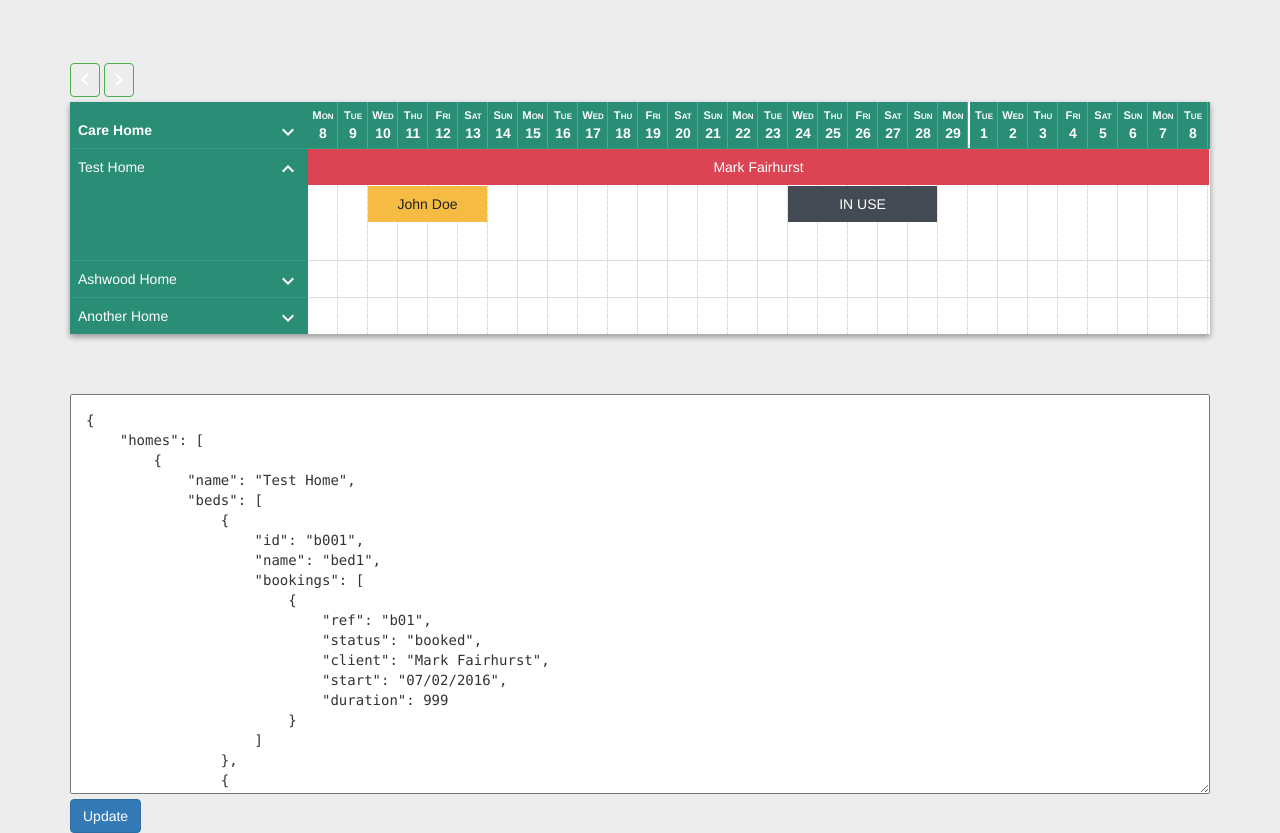
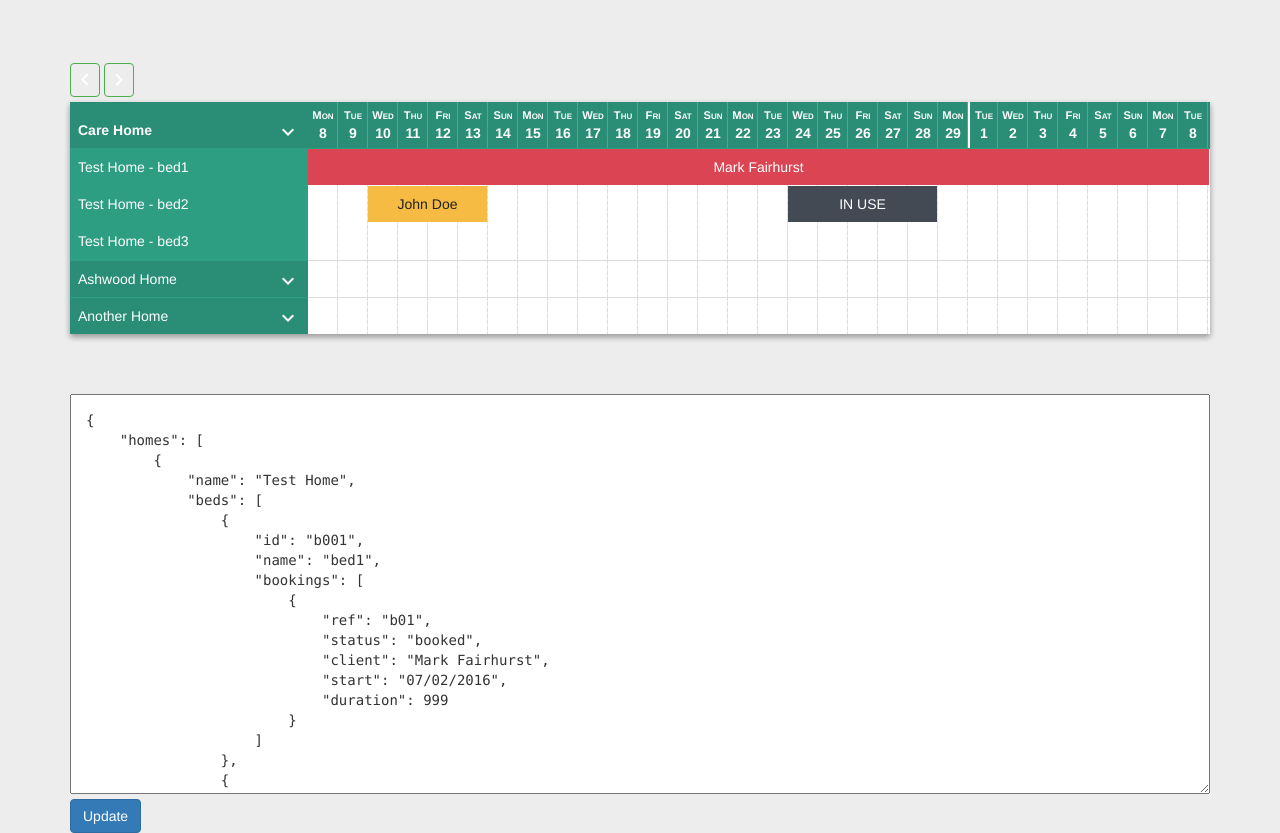
Before and after one commit to airburst/Timeline.js, a website: page index.htm in a window 1280 px wide. Both pictures are taken after a click on the element "Test Home". Shown: the part 57-890 px from the top of the page. Drawn offline with nearby package versions, Linux system fonts and the light colour scheme.

Commit message:
Expands to display bed labels

```diff
--- a/css/styles.css
+++ b/css/styles.css
@@ -61,7 +61,8 @@ td .home:after {
     height: 24px;
 }
 
-tr.expand td .home:after {
+tr.expand td .home:after,
+tr.expand .label-container:after {
     background: url("../images/ic_expand_less_white_24dp_1x.png") no-repeat top right;
 }
 
@@ -81,6 +82,17 @@ tr.expand th .home:after {
     position: absolute;
     min-height: 36px;
     padding: 0;
+}
+
+.bed-label {
+    display: none;
+}
+tr.expand td .home {
+    display: none;
+}
+tr.expand .bed-label {
+    display: block;
+    padding: 8px;
 }
 
 tr.expand .bed {
--- a/css/themes.css
+++ b/css/themes.css
@@ -14,6 +14,10 @@ th.row-timeline-heading.default {
 }
 .first {
     border-left: 2px solid black;
+}
+.default .bed-label {
+    background-color: #ccc;
+    border-bottom: 1px solid #ccc;
 }
 
 /* Green */
@@ -33,6 +37,10 @@ th.row-timeline-heading.green {
 .green .first {
     border-left: 2px solid white;
 }
+.green .bed-label {
+    background-color: #2e9e82;
+    border-bottom: 1px solid #2e9e82;
+}
 
 /* Blue */
 .blue {
@@ -51,3 +59,7 @@ th.row-timeline-heading.blue {
 .blue .first {
     border-left: 2px solid white;
 }
+.blue .bed-label {
+    background-color: #659BE2;
+    border-bottom: 1px solid #659BE2;
+}
--- a/timeline.js
+++ b/timeline.js
@@ -169,7 +169,8 @@
         drawBookings: function drawBookings(data) {
             var timeline = this,
                 $row,
-                $bed;
+                $bed,
+                $bedLabel;
 
             data.homes.forEach(function (home) {
                 // Create new row
@@ -177,6 +178,7 @@
 
                 // Add beds
                 home.beds.forEach(function (bed) {
+                    $bedLabel = timeline.drawBedLabel(home.name, bed.id, bed.name);
                     $bed = timeline.drawBed(bed.id, bed.name);
 
                     // Create each booking rectangle in row
@@ -190,7 +192,7 @@
                             booking.client
                             )
                     });
-                    // DOM is tr > td.row-timeline > div.bookings-container
+                    $row.children[0].children[1].appendChild($bedLabel);
                     $row.children[1].children[0].appendChild($bed);
                 });
 
@@ -206,15 +208,18 @@
                 heading = document.createElement('td'),
                 bookings = document.createElement('td'),
                 bookingsContainer = document.createElement('div'),
+                bedLabelContainer = document.createElement('div'),
                 div = document.createElement('div'),
                 home = document.createTextNode(name);
 
             heading.className = 'row-heading ' + this.theme;
             bookings.className = 'row-timeline';
             bookingsContainer.className = 'bookings-container';
+            bedLabelContainer.className = 'label-container';
             div.className = this.rowHeadClassName;
             div.appendChild(home);
             heading.appendChild(div);
+            heading.appendChild(bedLabelContainer);
             row.appendChild(heading);
             row.appendChild(bookings);
             bookings.appendChild(bookingsContainer);
@@ -224,10 +229,22 @@
             return row;
         },
 
+        // Add a bed label div element to row heading
+        drawBedLabel: function drawBedLabel(home, id, bedName) {
+            var bed = document.createElement('div'),
+                bedName = document.createTextNode(home + ' - ' + bedName);
+            bed.dataset['id'] = id;
+            bed.className = 'bed-label';
+            bed.appendChild(bedName);
+
+            // Add bed container hover and click handlers (available day)
+            //bed.addEventListener('click', this.onClickBed);
+            return bed;
+        },
+
         // Add a bed div element with a click handler
         drawBed: function drawBed(id, name) {
-            var bed = document.createElement('div'),
-                bedName = document.createTextNode(name);
+            var bed = document.createElement('div');
             bed.id = id;
             bed.className = 'bed';
 
```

━━━━━━━━━━━━━━━━━━━━━━━━━━━━━━

→ **Task goal**
Return the entries exactly as given. Do not include pictures.

→ **Solution**
Before and after one commit to airburst/Timeline.js, a website: page index.htm in a window 1280 px wide. Both pictures are taken after a click on the element "Test Home". Shown: the part 57-890 px from the top of the page. Drawn offline with nearby package versions, Linux system fonts and the light colour scheme.

Commit message:
Expands to display bed labels

```diff
--- a/css/styles.css
+++ b/css/styles.css
@@ -61,7 +61,8 @@ td .home:after {
     height: 24px;
 }
 
-tr.expand td .home:after {
+tr.expand td .home:after,
+tr.expand .label-container:after {
     background: url("../images/ic_expand_less_white_24dp_1x.png") no-repeat top right;
 }
 
@@ -81,6 +82,17 @@ tr.expand th .home:after {
     position: absolute;
     min-height: 36px;
     padding: 0;
+}
+
+.bed-label {
+    display: none;
+}
+tr.expand td .home {
+    display: none;
+}
+tr.expand .bed-label {
+    display: block;
+    padding: 8px;
 }
 
 tr.expand .bed {
--- a/css/themes.css
+++ b/css/themes.css
@@ -14,6 +14,10 @@ th.row-timeline-heading.default {
 }
 .first {
     border-left: 2px solid black;
+}
+.default .bed-label {
+    background-color: #ccc;
+    border-bottom: 1px solid #ccc;
 }
 
 /* Green */
@@ -33,6 +37,10 @@ th.row-timeline-heading.green {
 .green .first {
     border-left: 2px solid white;
 }
+.green .bed-label {
+    background-color: #2e9e82;
+    border-bottom: 1px solid #2e9e82;
+}
 
 /* Blue */
 .blue {
@@ -51,3 +59,7 @@ th.row-timeline-heading.blue {
 .blue .first {
     border-left: 2px solid white;
 }
+.blue .bed-label {
+    background-color: #659BE2;
+    border-bottom: 1px solid #659BE2;
+}
--- a/timeline.js
+++ b/timeline.js
@@ -169,7 +169,8 @@
         drawBookings: function drawBookings(data) {
             var timeline = this,
                 $row,
-                $bed;
+                $bed,
+                $bedLabel;
 
             data.homes.forEach(function (home) {
                 // Create new row
@@ -177,6 +178,7 @@
 
                 // Add beds
                 home.beds.forEach(function (bed) {
+                    $bedLabel = timeline.drawBedLabel(home.name, bed.id, bed.name);
                     $bed = timeline.drawBed(bed.id, bed.name);
 
                     // Create each booking rectangle in row
@@ -190,7 +192,7 @@
                             booking.client
                             )
                     });
-                    // DOM is tr > td.row-timeline > div.bookings-container
+                    $row.children[0].children[1].appendChild($bedLabel);
                     $row.children[1].children[0].appendChild($bed);
                 });
 
@@ -206,15 +208,18 @@
                 heading = document.createElement('td'),
                 bookings = document.createElement('td'),
                 bookingsContainer = document.createElement('div'),
+                bedLabelContainer = document.createElement('div'),
                 div = document.createElement('div'),
                 home = document.createTextNode(name);
 
             heading.className = 'row-heading ' + this.theme;
             bookings.className = 'row-timeline';
             bookingsContainer.className = 'bookings-container';
+            bedLabelContainer.className = 'label-container';
             div.className = this.rowHeadClassName;
             div.appendChild(home);
             heading.appendChild(div);
+            heading.appendChild(bedLabelContainer);
             row.appendChild(heading);
             row.appendChild(bookings);
             bookings.appendChild(bookingsContainer);
@@ -224,10 +229,22 @@
             return row;
         },
 
+        // Add a bed label div element to row heading
+        drawBedLabel: function drawBedLabel(home, id, bedName) {
+            var bed = document.createElement('div'),
+                bedName = document.createTextNode(home + ' - ' + bedName);
+            bed.dataset['id'] = id;
+            bed.className = 'bed-label';
+            bed.appendChild(bedName);
+
+            // Add bed container hover and click handlers (available day)
+            //bed.addEventListener('click', this.onClickBed);
+            return bed;
+        },
+
         // Add a bed div element with a click handler
         drawBed: function drawBed(id, name) {
-            var bed = document.createElement('div'),
-                bedName = document.createTextNode(name);
+            var bed = document.createElement('div');
             bed.id = id;
             bed.className = 'bed';
 
```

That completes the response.